Difference listings
=== Begin Enclosure ===

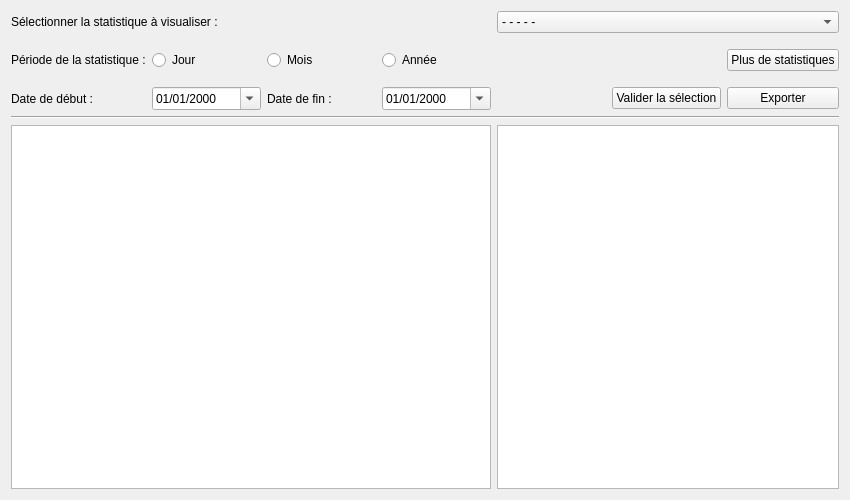
First picture: the form in f_statistiques.ui, repository nivhg/ludopen, before the edit.
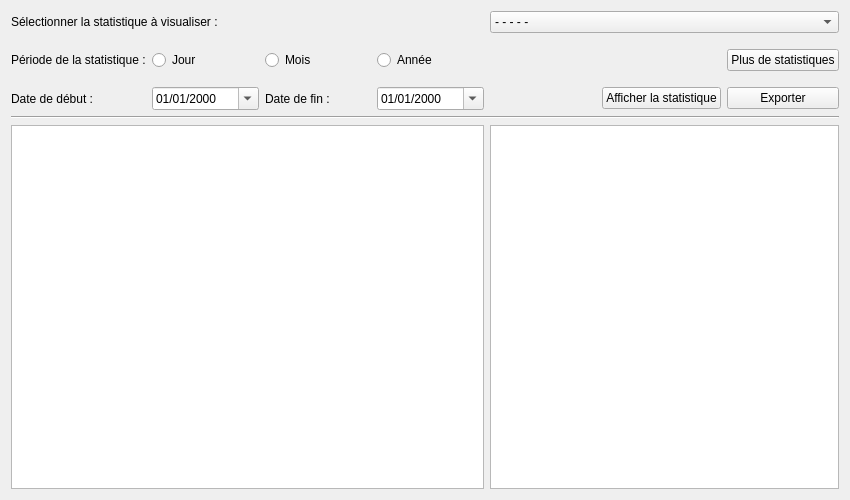
Second picture: the form after the edit.

What changed in the file:
```diff
--- a/f_statistiques.ui
+++ b/f_statistiques.ui
@@ -214,7 +214,7 @@
      <item row="4" column="5">
       <widget class="QPushButton" name="Bt_Valider">
        <property name="text">
-        <string>Valider la sélection</string>
+        <string>Afficher la statistique</string>
        </property>
       </widget>
      </item>
```
Left out of the diff: 2 changed lines with no effect on the pictures.
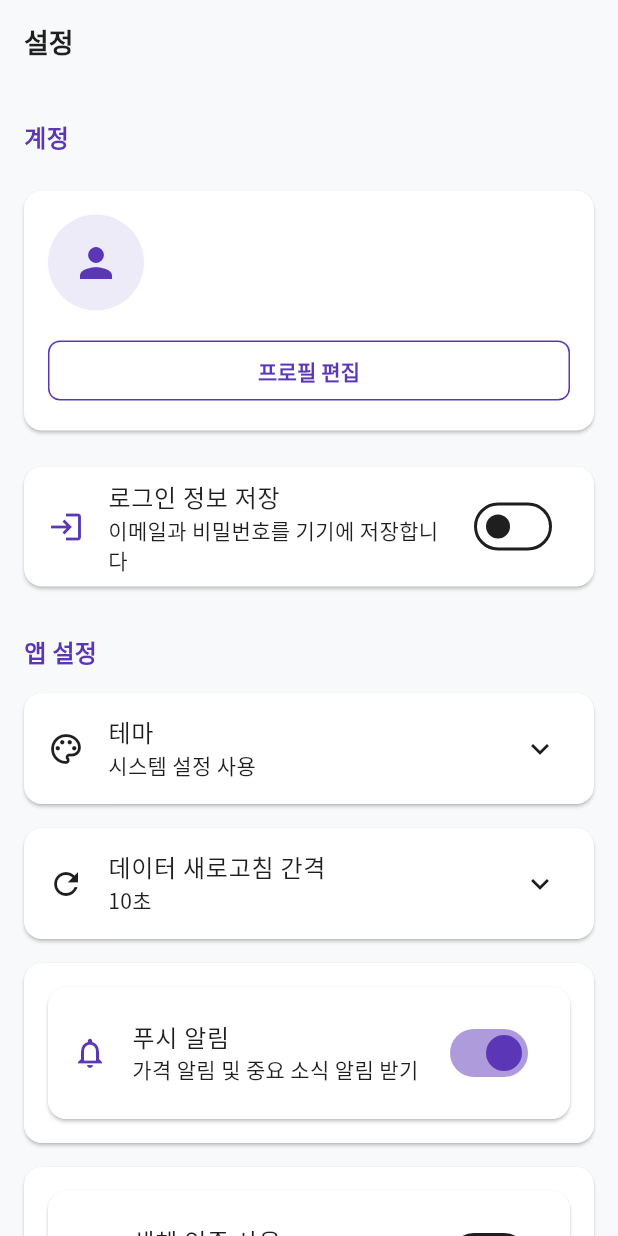
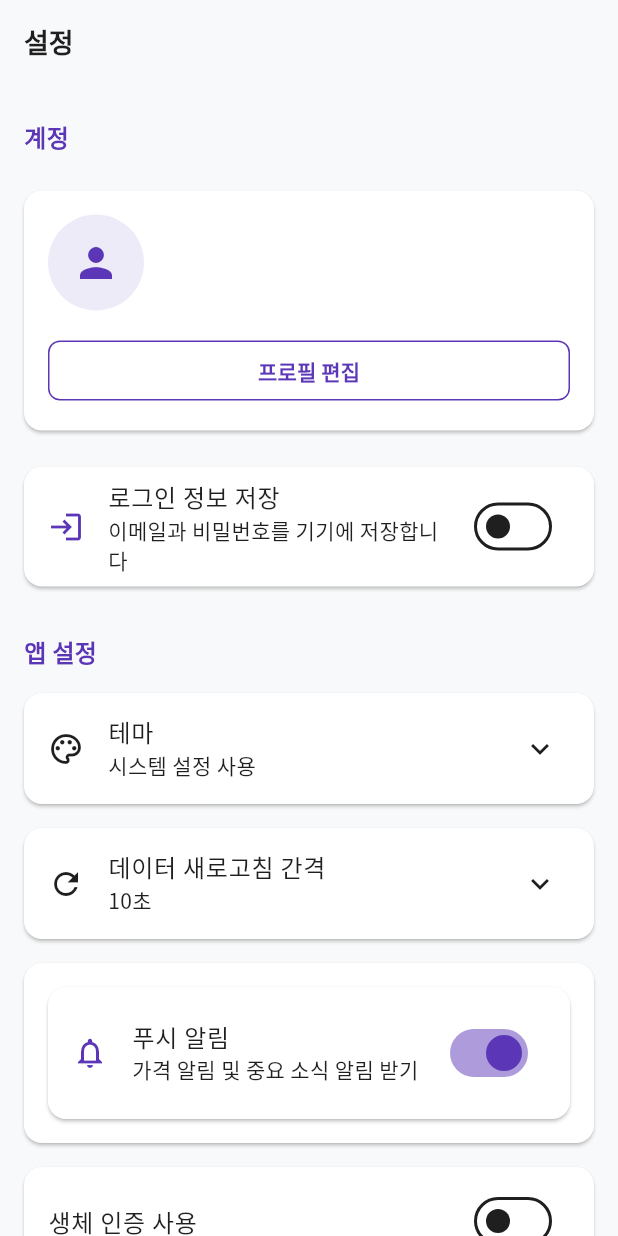
Before and after one commit to Maccrey/Coin_Alarm, a Flutter app: the SettingsScreen screen opened by its route, on a phone screen of 412 x 824 dp. Run offline on Flutter 3.47's test engine with Material 3 defaults, Android fonts, the phone set to English and light mode, and no system bars; our stand-ins replace dio, flutter_dotenv, google_fonts, hive, hive_flutter, internet_connection_checker and 2 more; accounts and stored records are empty.

Commit message:
생체 인증 기능 추가: local_auth 패키지를 사용하여 생체 인증(지문/Face ID) 기능을 구현하고, 설정 화면에 관련 스위치를 추가. SettingsService에서 생체 인증 사용 여부를 저장하고 불러오는 메서드 구현. README.md 및 Tasklist.md에 변경사항 기록.

```diff
--- a/lib/view/screens/settings_screen.dart
+++ b/lib/view/screens/settings_screen.dart
@@ -947,20 +947,27 @@ class _SettingsScreenState extends State<SettingsScreen> {
 
   // 보안 설정 위젯
   Widget _buildSecuritySettings(SettingsViewModel viewModel) {
-    return Card(
-      margin: const EdgeInsets.symmetric(horizontal: 16, vertical: 8),
-      child: Padding(
-        padding: const EdgeInsets.symmetric(vertical: 8),
-        child: SwitchListTile(
-          title: const Text('생체 인증 사용'),
-          subtitle: const Text('지문 또는 얼굴 인식으로 로그인'),
-          secondary: const Icon(Icons.fingerprint),
-          value: viewModel.useBiometricAuth,
-          onChanged: viewModel.isLoading
-              ? null
-              : (value) => viewModel.setUseBiometricAuth(value),
+    return Column(
+      crossAxisAlignment: CrossAxisAlignment.start,
+      children: [
+        Consumer<SettingsViewModel>(
+          builder: (context, vm, _) => SwitchListTile(
+            title: const Text('생체 인증 사용'),
+            value: vm.useBiometrics,
+            onChanged: (value) async {
+              await vm.toggleBiometrics(value);
+            },
+          ),
         ),
-      ),
+        if (viewModel.biometricErrorMessage != null)
+          Padding(
+            padding: const EdgeInsets.only(left: 16, right: 16, bottom: 8),
+            child: Text(
+              viewModel.biometricErrorMessage!,
+              style: const TextStyle(color: Colors.red, fontSize: 13),
+            ),
+          ),
+      ],
     );
   }
 
--- a/pubspec.yaml
+++ b/pubspec.yaml
@@ -65,6 +65,7 @@ dependencies:
   hive_flutter: ^1.1.0
   internet_connection_checker: ^3.0.1
   url_launcher: ^6.2.5
+  local_auth: ^2.1.7
 
   # Supabase (주석 처리 - 더미데이터로 대체)
   # supabase_flutter: ^1.10.25
```
Also changed, not shown: lib/services/settings_service.dart (+15 -0 lines), lib/viewmodel/settings_viewmodel.dart (+48 -21 lines), pubspec.lock, 8 other files.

=== End Enclosure ===

### Exercise goal
Each line above is to be repeated exactly as written; no picture is carried over.

### Answer section
First picture: the form in f_statistiques.ui, repository nivhg/ludopen, before the edit.
Second picture: the form after the edit.

What changed in the file:
```diff
--- a/f_statistiques.ui
+++ b/f_statistiques.ui
@@ -214,7 +214,7 @@
      <item row="4" column="5">
       <widget class="QPushButton" name="Bt_Valider">
        <property name="text">
-        <string>Valider la sélection</string>
+        <string>Afficher la statistique</string>
        </property>
       </widget>
      </item>
```
Left out of the diff: 2 changed lines with no effect on the pictures.
Before and after one commit to Maccrey/Coin_Alarm, a Flutter app: the SettingsScreen screen opened by its route, on a phone screen of 412 x 824 dp. Run offline on Flutter 3.47's test engine with Material 3 defaults, Android fonts, the phone set to English and light mode, and no system bars; our stand-ins replace dio, flutter_dotenv, google_fonts, hive, hive_flutter, internet_connection_checker and 2 more; accounts and stored records are empty.

Commit message:
생체 인증 기능 추가: local_auth 패키지를 사용하여 생체 인증(지문/Face ID) 기능을 구현하고, 설정 화면에 관련 스위치를 추가. SettingsService에서 생체 인증 사용 여부를 저장하고 불러오는 메서드 구현. README.md 및 Tasklist.md에 변경사항 기록.

```diff
--- a/lib/view/screens/settings_screen.dart
+++ b/lib/view/screens/settings_screen.dart
@@ -947,20 +947,27 @@ class _SettingsScreenState extends State<SettingsScreen> {
 
   // 보안 설정 위젯
   Widget _buildSecuritySettings(SettingsViewModel viewModel) {
-    return Card(
-      margin: const EdgeInsets.symmetric(horizontal: 16, vertical: 8),
-      child: Padding(
-        padding: const EdgeInsets.symmetric(vertical: 8),
-        child: SwitchListTile(
-          title: const Text('생체 인증 사용'),
-          subtitle: const Text('지문 또는 얼굴 인식으로 로그인'),
-          secondary: const Icon(Icons.fingerprint),
-          value: viewModel.useBiometricAuth,
-          onChanged: viewModel.isLoading
-              ? null
-              : (value) => viewModel.setUseBiometricAuth(value),
+    return Column(
+      crossAxisAlignment: CrossAxisAlignment.start,
+      children: [
+        Consumer<SettingsViewModel>(
+          builder: (context, vm, _) => SwitchListTile(
+            title: const Text('생체 인증 사용'),
+            value: vm.useBiometrics,
+            onChanged: (value) async {
+              await vm.toggleBiometrics(value);
+            },
+          ),
         ),
-      ),
+        if (viewModel.biometricErrorMessage != null)
+          Padding(
+            padding: const EdgeInsets.only(left: 16, right: 16, bottom: 8),
+            child: Text(
+              viewModel.biometricErrorMessage!,
+              style: const TextStyle(color: Colors.red, fontSize: 13),
+            ),
+          ),
+      ],
     );
   }
 
--- a/pubspec.yaml
+++ b/pubspec.yaml
@@ -65,6 +65,7 @@ dependencies:
   hive_flutter: ^1.1.0
   internet_connection_checker: ^3.0.1
   url_launcher: ^6.2.5
+  local_auth: ^2.1.7
 
   # Supabase (주석 처리 - 더미데이터로 대체)
   # supabase_flutter: ^1.10.25
```
Also changed, not shown: lib/services/settings_service.dart (+15 -0 lines), lib/viewmodel/settings_viewmodel.dart (+48 -21 lines), pubspec.lock, 8 other files.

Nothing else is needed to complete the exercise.